* [Task details]:
Find every line in the records below that holds the word "main", and copy each one.

Modification records
══════
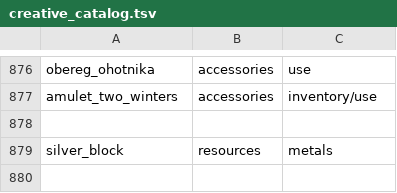
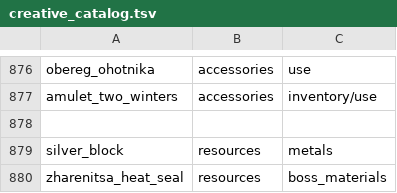
Before and after one commit to Deserag/slavic-myths, a TSV file: src/main/resources/assets/slavicmyths/creative_catalog.tsv, drawn as a sheet; only a part is shown, gaps mark what is left out.

Commit message:
feat(2.0.3.5): wire heat-sealed armor health and creative entry

```diff
--- a/src/main/resources/assets/slavicmyths/creative_catalog.tsv
+++ b/src/main/resources/assets/slavicmyths/creative_catalog.tsv
@@ -879 +879,2 @@ amulet_two_winters	accessories	inventory/use
 silver_block	resources	metals
+zharenitsa_heat_seal	resources	boss_materials
```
══════
* [Solution to this task]:
Before and after one commit to Deserag/slavic-myths, a TSV file: src/main/resources/assets/slavicmyths/creative_catalog.tsv, drawn as a sheet; only a part is shown, gaps mark what is left out.
--- a/src/main/resources/assets/slavicmyths/creative_catalog.tsv
+++ b/src/main/resources/assets/slavicmyths/creative_catalog.tsv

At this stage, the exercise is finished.